October 28, 2002|Werner Z. Hirsch and Daniel J.B. Mitchell

The state's financial malaise is best described by Charles Dickens: "Annual income 20 pounds, annual expenditure 21 pounds, result misery."

The deficit in the state's general fund has been given in official statements as $23.6 billion -- a meaningless figure that is nothing more than a hodgepodge of past deficits and future projections. A more reliable number comes from the state controller's office, which reported that 2001-02 disbursements exceeded receipts by $13.8 billion.

So far, short-term loans have kept the state afloat, and probably will continue to do so through election day. And the recently passed budget contains a variety of revenue enhancements that include borrowing against future income, hoped-for funds from the federal government, reshuffling of money among state funds, and spending cuts. But after election day further changes will be necessary, and they won't be pleasant.

California's fiscal misery has many causes. The state relies heavily on volatile taxes on income and capital gains. At the same time, California has a large and growing low-income population with needs for education, health and other services. Even an economic turnaround, which may be slow in coming, will not quickly resolve the imbalance.

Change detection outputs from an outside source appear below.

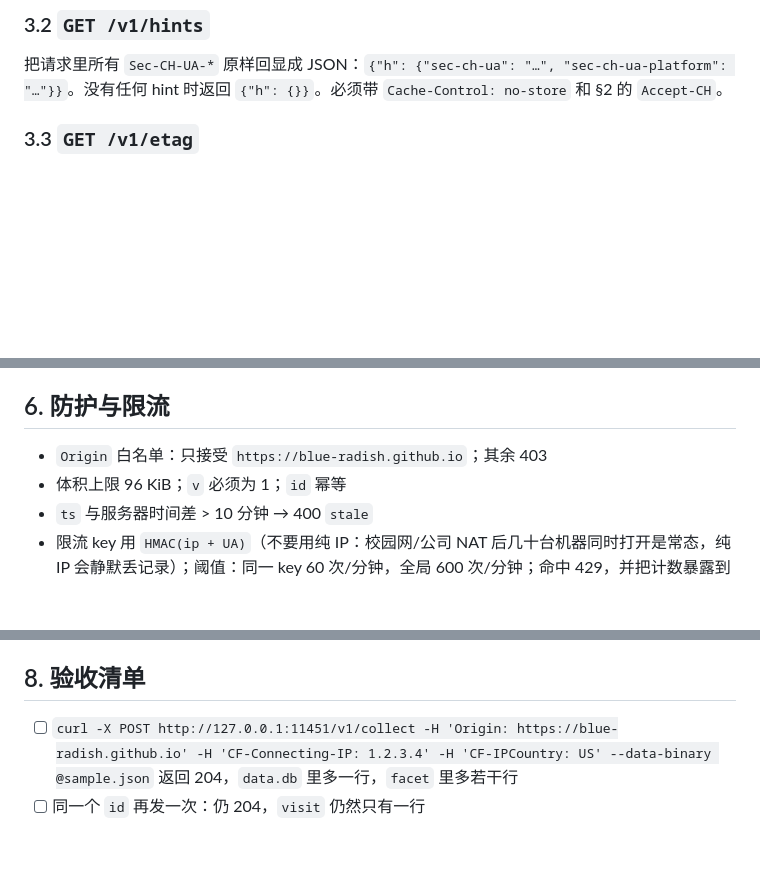
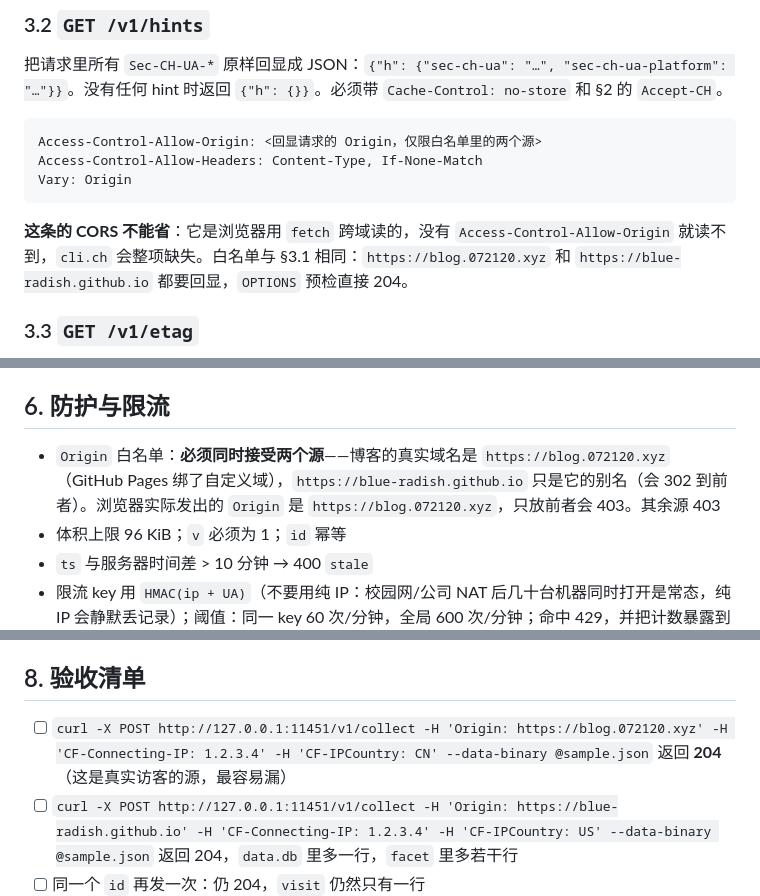
Before and after one commit to Blue-radish/Blue-radish.github.io, a Markdown page: specs/radishcloud-contract.md, 3 parts joined by grey strips. Rendered like a GitHub page; blank space fills up the shorter version.

Commit message:
docs(spec): 博客真实域名是 blog.072120.xyz，Origin 白名单必须两边都放
真浏览器 NetLog 实测：卡在自定义域上时，浏览器发出的 Origin 是
https://blog.072120.xyz，只白名单 blue-radish.github.io 会 403 bad_origin。
同时 /v1/hints 必须给该源回显 ACAO，否则跨域读不到、cli.ch 整项缺失。

````diff
--- a/specs/radishcloud-contract.md
+++ b/specs/radishcloud-contract.md
@@ -81,6 +81,14 @@ Accept-CH: Sec-CH-UA-Full-Version-List, Sec-CH-UA-Arch, Sec-CH-UA-Bitness, Sec-C
 ### 3.2 `GET /v1/hints`
 
 把请求里所有 `Sec-CH-UA-*` 原样回显成 JSON：`{"h": {"sec-ch-ua": "…", "sec-ch-ua-platform": "…"}}`。没有任何 hint 时返回 `{"h": {}}`。必须带 `Cache-Control: no-store` 和 §2 的 `Accept-CH`。
+
+```
+Access-Control-Allow-Origin: <回显请求的 Origin，仅限白名单里的两个源>
+Access-Control-Allow-Headers: Content-Type, If-None-Match
+Vary: Origin
+```
+
+**这条的 CORS 不能省**：它是浏览器用 `fetch` 跨域读的，没有 `Access-Control-Allow-Origin` 就读不到，`cli.ch` 会整项缺失。白名单与 §3.1 相同：`https://blog.072120.xyz` 和 `https://blue-radish.github.io` 都要回显，`OPTIONS` 预检直接 204。
 
 ### 3.3 `GET /v1/etag`
 
@@ -203,7 +211,7 @@ CREATE INDEX facet_visit ON facet(visit_id);
 
 ## 6. 防护与限流
 
-- `Origin` 白名单：只接受 `https://blue-radish.github.io`；其余 403
+- `Origin` 白名单：**必须同时接受两个源**——博客的真实域名是 `https://blog.072120.xyz`（GitHub Pages 绑了自定义域），`https://blue-radish.github.io` 只是它的别名（会 302 到前者）。浏览器实际发出的 `Origin` 是 `https://blog.072120.xyz`，只放前者会 403。其余源 403
 - 体积上限 96 KiB；`v` 必须为 1；`id` 幂等
 - `ts` 与服务器时间差 > 10 分钟 → 400 `stale`
 - 限流 key 用 `HMAC(ip + UA)`（不要用纯 IP：校园网/公司 NAT 后几十台机器同时打开是常态，纯 IP 会静默丢记录）；阈值：同一 key 60 次/分钟，全局 600 次/分钟；命中 429，并把计数暴露到维护页
@@ -217,6 +225,7 @@ CREATE INDEX facet_visit ON facet(visit_id);
 
 ## 8. 验收清单
 
+- [ ] `curl -X POST http://127.0.0.1:11451/v1/collect -H 'Origin: https://blog.072120.xyz' -H 'CF-Connecting-IP: 1.2.3.4' -H 'CF-IPCountry: CN' --data-binary @sample.json` 返回 **204**（这是真实访客的源，最容易漏）
 - [ ] `curl -X POST http://127.0.0.1:11451/v1/collect -H 'Origin: https://blue-radish.github.io' -H 'CF-Connecting-IP: 1.2.3.4' -H 'CF-IPCountry: US' --data-binary @sample.json` 返回 204，`data.db` 里多一行，`facet` 里多若干行
 - [ ] 同一个 `id` 再发一次：仍 204，`visit` 仍然只有一行
 - [ ] 不带 `Origin` 或换成别的域：403
````
Also changed, not shown: specs/2026-11-10-radish-visitor-insights-design.md (+1 -1 lines).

Longer-term fixes must be adopted to restore California's fiscal health as well as the trust of voters and the financial community. The state's tax system has not been subjected to a thorough review for decades; a review is sorely needed.

As a starting point, the state needs to rethink its focus on capital gains taxes. Almost any alternative tax will provide more stability than one that relies heavily on capital gains; a sales tax on services, imposed at the state level, is one example of a productive and stable revenue source. And although property taxes are protected by the sacrosanct Proposition 13, there is no avoiding the fact that the property tax is also relatively stable since it is based on wealth.

Facing the tough prospect of new taxes or revisions of existing ones must be part of a comprehensive review. But it is possible to live with volatility of receipts as long as the state has a cushion of a substantial rainy-day fund. Such a fund cannot be accumulated, however, unless the Legislature takes steps to ensure that in good times it does not spend every dollar that it receives.

California faces a recession and a "budget crisis" about every 10 years; the current crisis cannot be dismissed as a surprise.

California's universities and research institutions can help review the tax system and formulate targets for an adequate rainy-day fund. But the leaders of both major political parties must first be willing to put all of the possibilities on the table.

The remaining time before the election offers an opportune moment for the gubernatorial candidates to share their plans for dealing with the state budget. Voters have a right to know.


Werner Z. Hirsch is a professor emeritus in economics at UCLA. Daniel J.B. Mitchell is a professor in the Anderson Graduate School of Management and School of Public Policy and Social Research at UCLA.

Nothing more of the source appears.